**Task data**.

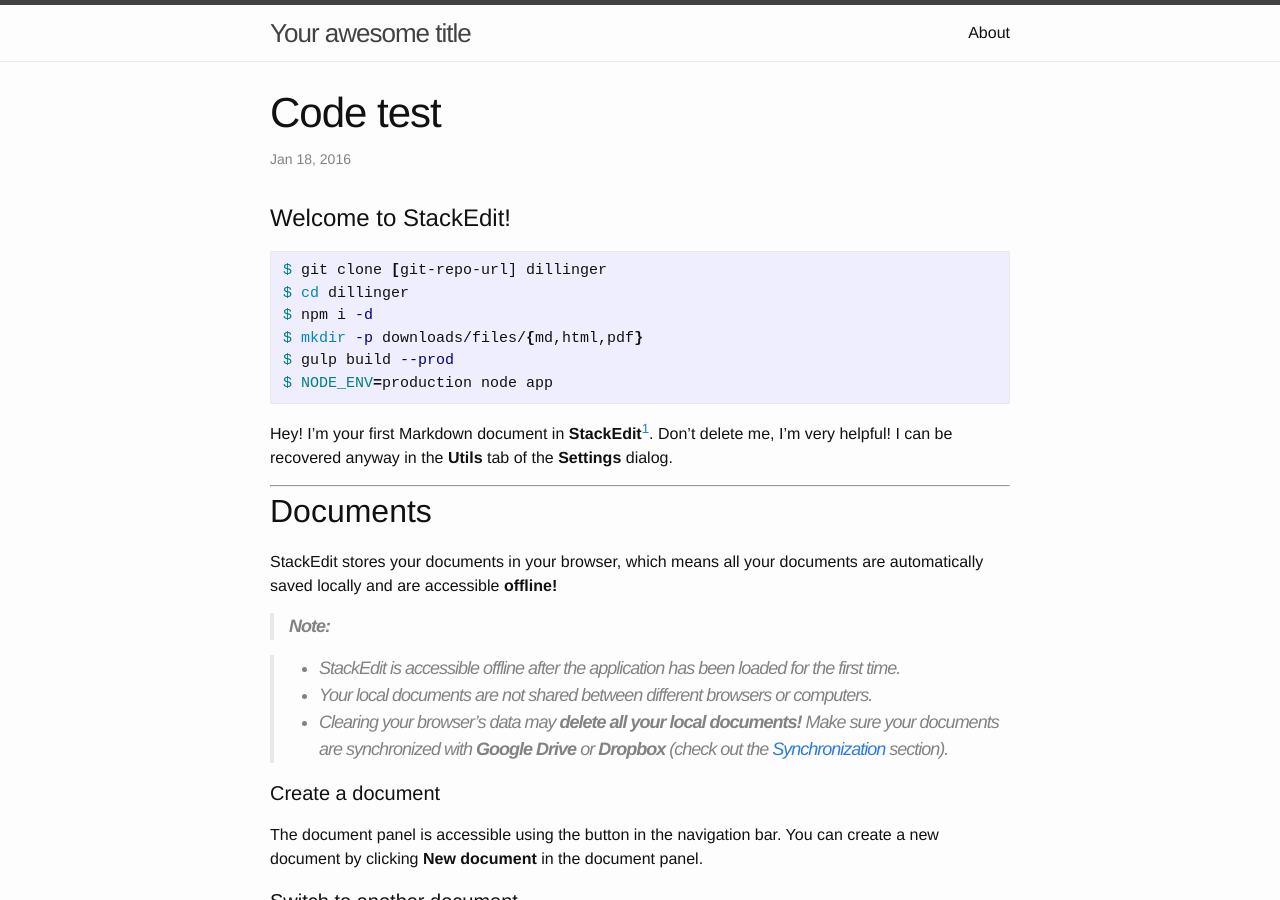
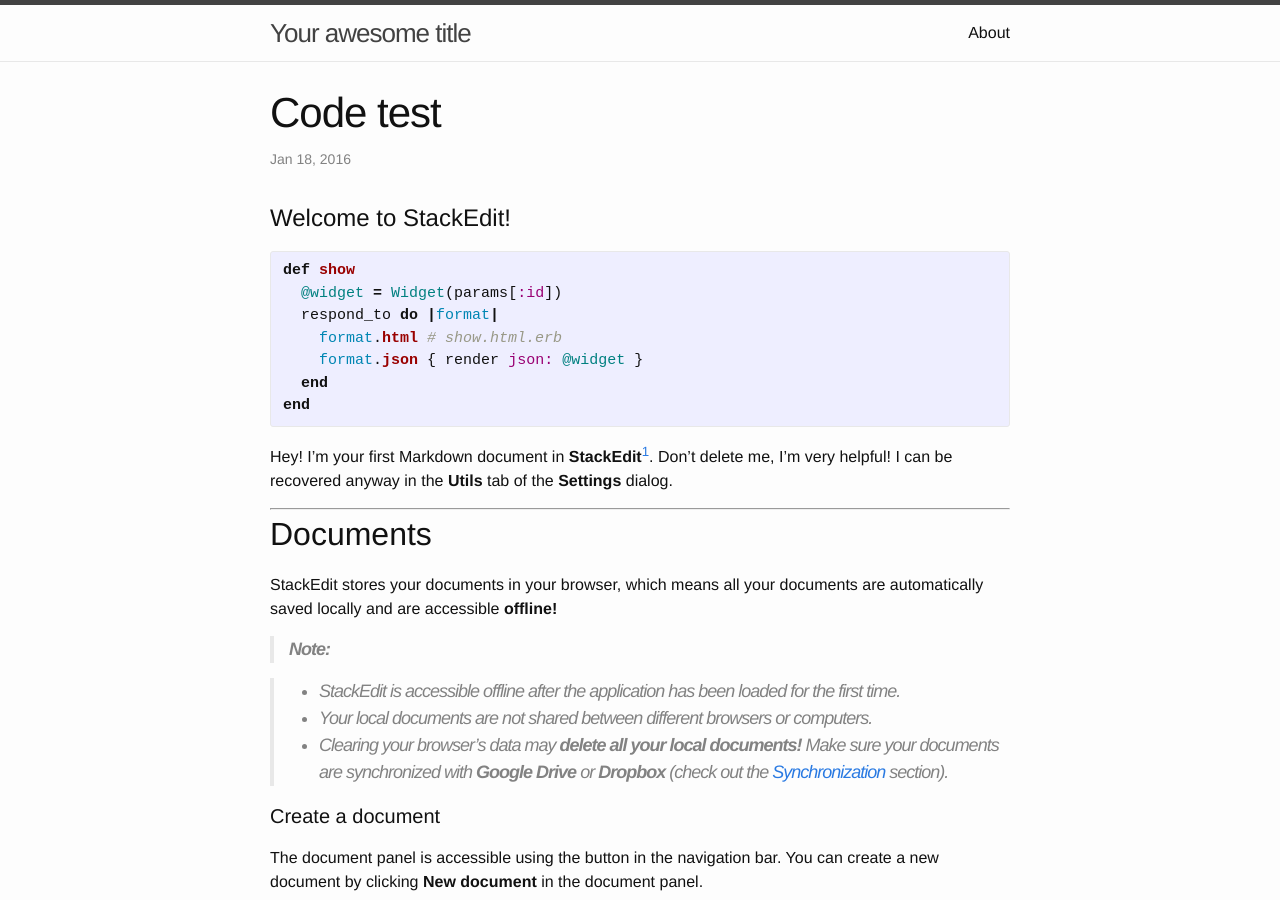
Before and after one commit to jrshin/jrshin.github.io, a Jekyll site: the page built from _posts/2016-01-18-Code test.md, in a window 1280 px wide and 900 px high. Built offline with Jekyll 4.4.1, drawn with Linux system fonts in a browser that asks for light colours.

Commit message:
delete quote, add jekyll highlight

````diff
--- a/_posts/2016-01-18-Code test.md
+++ b/_posts/2016-01-18-Code test.md
@@ -12,14 +12,15 @@ published: true #是否發佈
 Welcome to StackEdit!
 ===================
 
-```sh
-$ git clone [git-repo-url] dillinger
-$ cd dillinger
-$ npm i -d
-$ mkdir -p downloads/files/{md,html,pdf}
-$ gulp build --prod
-$ NODE_ENV=production node app
-```
+{% highlight ruby %}
+def show
+  @widget = Widget(params[:id])
+  respond_to do |format|
+    format.html # show.html.erb
+    format.json { render json: @widget }
+  end
+end
+{% endhighlight %}
 
 Hey! I'm your first Markdown document in **StackEdit**[^stackedit]. Don't delete me, I'm very helpful! I can be recovered anyway in the **Utils** tab of the <i class="icon-cog"></i> **Settings** dialog.
 
````
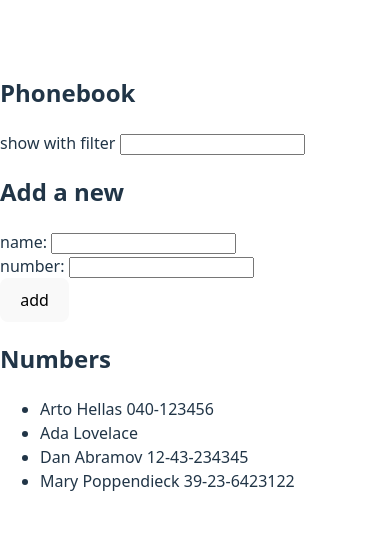
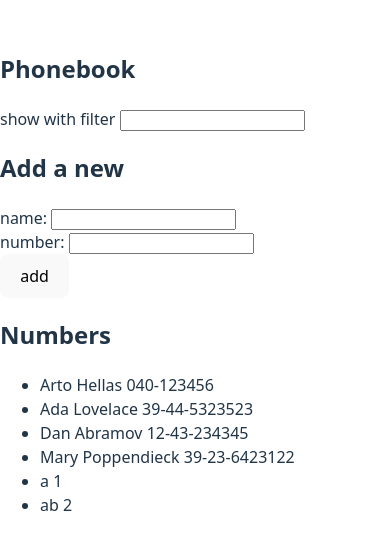
Before and after one commit to abdullah0x5c/Full-Stack-Open, a React (Vite) app in the folder Week2/phonebook/: page / in a window 390 px wide. Shown: the part 140-690 px from the top of the page. Built offline with nearby package versions, Linux system fonts and the light colour scheme; data requests are answered from the project's data file.

Commit message:
2.12: The Phonebook step 7

```diff
--- a/Week2/phonebook/db.json
+++ b/Week2/phonebook/db.json
@@ -1,24 +1,34 @@
 {
-  "persons":[
+  "persons": [
     {
       "name": "Arto Hellas",
       "number": "040-123456",
-      "id": "1"
+      "id": 1
     },
     {
       "name": "Ada Lovelace",
       "number": "39-44-5323523",
-      "id": "2"
+      "id": 2
     },
     {
       "name": "Dan Abramov",
       "number": "12-43-234345",
-      "id": "3"
+      "id": 3
     },
     {
       "name": "Mary Poppendieck",
       "number": "39-23-6423122",
-      "id": "4"
+      "id": 4
+    },
+    {
+      "id": "000f",
+      "name": "a",
+      "number": "1"
+    },
+    {
+      "id": "2801",
+      "name": "ab",
+      "number": "2"
     }
   ]
 }
--- a/Week2/phonebook/src/App.jsx
+++ b/Week2/phonebook/src/App.jsx
@@ -7,22 +7,17 @@ import PersonForm from './PersonForm.jsx'
 const App = () => {
   const [persons, setPersons] = useState([])
 
-  const [personsShown, setPersonsShown] = useState([
-    { name: 'Arto Hellas', number: '040-123456', id: 1 },
-    { name: 'Ada Lovelace', nanythingumber: '39-44-5323523', id: 2 },
-    { name: 'Dan Abramov', number: '12-43-234345', id: 3 },
-    { name: 'Mary Poppendieck', number: '39-23-6423122', id: 4 }
-  ])
+  const [personsShown, setPersonsShown] = useState([])
 
-  const data = () =>   axios
+  const data = async () =>   axios
     .get("http://127.0.0.1:3001/persons")
     .then(response =>{
       setPersons(response.data)
+      setPersonsShown(response.data)
     })
 
   useEffect(() => {
     data()
-
   },[])
 
   const [newName, setNewName] = useState('')
--- a/Week2/phonebook/src/PersonForm.jsx
+++ b/Week2/phonebook/src/PersonForm.jsx
@@ -1,3 +1,5 @@
+import axios from 'axios'
+
 const PersonForm = ({newName, setNewName, newNumber, setNewNumber, persons, setPersons, personsShown, setPersonsShown}) => {
 
   const changeName = (event) => {
@@ -20,11 +22,17 @@ const PersonForm = ({newName, setNewName, newNumber, setNewNumber, persons, setP
     let person = {
       name: newName,
       number: newNumber,
-      id:persons.length+1
     }
     if(notExists()){
-      setPersons([...persons,person])
-      setPersonsShown([...personsShown, person])
+      axios.post("http://127.0.0.1:3001/persons", person)
+        .then(response => {
+          console.log(response)
+          setPersons([...persons,response.data])
+          setPersonsShown([...personsShown, response.data])
+        })
+        .catch(error => {
+          console.log("error", error)
+        })
     }
     else{
       alert(`Name or Number is already added to phonebook`)
```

**What this task involves**.
None of the pictures should appear; copy the rest of the material above exactly.

**Task output**.
Before and after one commit to jrshin/jrshin.github.io, a Jekyll site: the page built from _posts/2016-01-18-Code test.md, in a window 1280 px wide and 900 px high. Built offline with Jekyll 4.4.1, drawn with Linux system fonts in a browser that asks for light colours.

Commit message:
delete quote, add jekyll highlight

````diff
--- a/_posts/2016-01-18-Code test.md
+++ b/_posts/2016-01-18-Code test.md
@@ -12,14 +12,15 @@ published: true #是否發佈
 Welcome to StackEdit!
 ===================
 
-```sh
-$ git clone [git-repo-url] dillinger
-$ cd dillinger
-$ npm i -d
-$ mkdir -p downloads/files/{md,html,pdf}
-$ gulp build --prod
-$ NODE_ENV=production node app
-```
+{% highlight ruby %}
+def show
+  @widget = Widget(params[:id])
+  respond_to do |format|
+    format.html # show.html.erb
+    format.json { render json: @widget }
+  end
+end
+{% endhighlight %}
 
 Hey! I'm your first Markdown document in **StackEdit**[^stackedit]. Don't delete me, I'm very helpful! I can be recovered anyway in the **Utils** tab of the <i class="icon-cog"></i> **Settings** dialog.
 
````
Before and after one commit to abdullah0x5c/Full-Stack-Open, a React (Vite) app in the folder Week2/phonebook/: page / in a window 390 px wide. Shown: the part 140-690 px from the top of the page. Built offline with nearby package versions, Linux system fonts and the light colour scheme; data requests are answered from the project's data file.

Commit message:
2.12: The Phonebook step 7

```diff
--- a/Week2/phonebook/db.json
+++ b/Week2/phonebook/db.json
@@ -1,24 +1,34 @@
 {
-  "persons":[
+  "persons": [
     {
       "name": "Arto Hellas",
       "number": "040-123456",
-      "id": "1"
+      "id": 1
     },
     {
       "name": "Ada Lovelace",
       "number": "39-44-5323523",
-      "id": "2"
+      "id": 2
     },
     {
       "name": "Dan Abramov",
       "number": "12-43-234345",
-      "id": "3"
+      "id": 3
     },
     {
       "name": "Mary Poppendieck",
       "number": "39-23-6423122",
-      "id": "4"
+      "id": 4
+    },
+    {
+      "id": "000f",
+      "name": "a",
+      "number": "1"
+    },
+    {
+      "id": "2801",
+      "name": "ab",
+      "number": "2"
     }
   ]
 }
--- a/Week2/phonebook/src/App.jsx
+++ b/Week2/phonebook/src/App.jsx
@@ -7,22 +7,17 @@ import PersonForm from './PersonForm.jsx'
 const App = () => {
   const [persons, setPersons] = useState([])
 
-  const [personsShown, setPersonsShown] = useState([
-    { name: 'Arto Hellas', number: '040-123456', id: 1 },
-    { name: 'Ada Lovelace', nanythingumber: '39-44-5323523', id: 2 },
-    { name: 'Dan Abramov', number: '12-43-234345', id: 3 },
-    { name: 'Mary Poppendieck', number: '39-23-6423122', id: 4 }
-  ])
+  const [personsShown, setPersonsShown] = useState([])
 
-  const data = () =>   axios
+  const data = async () =>   axios
     .get("http://127.0.0.1:3001/persons")
     .then(response =>{
       setPersons(response.data)
+      setPersonsShown(response.data)
     })
 
   useEffect(() => {
     data()
-
   },[])
 
   const [newName, setNewName] = useState('')
--- a/Week2/phonebook/src/PersonForm.jsx
+++ b/Week2/phonebook/src/PersonForm.jsx
@@ -1,3 +1,5 @@
+import axios from 'axios'
+
 const PersonForm = ({newName, setNewName, newNumber, setNewNumber, persons, setPersons, personsShown, setPersonsShown}) => {
 
   const changeName = (event) => {
@@ -20,11 +22,17 @@ const PersonForm = ({newName, setNewName, newNumber, setNewNumber, persons, setP
     let person = {
       name: newName,
       number: newNumber,
-      id:persons.length+1
     }
     if(notExists()){
-      setPersons([...persons,person])
-      setPersonsShown([...personsShown, person])
+      axios.post("http://127.0.0.1:3001/persons", person)
+        .then(response => {
+          console.log(response)
+          setPersons([...persons,response.data])
+          setPersonsShown([...personsShown, response.data])
+        })
+        .catch(error => {
+          console.log("error", error)
+        })
     }
     else{
       alert(`Name or Number is already added to phonebook`)
```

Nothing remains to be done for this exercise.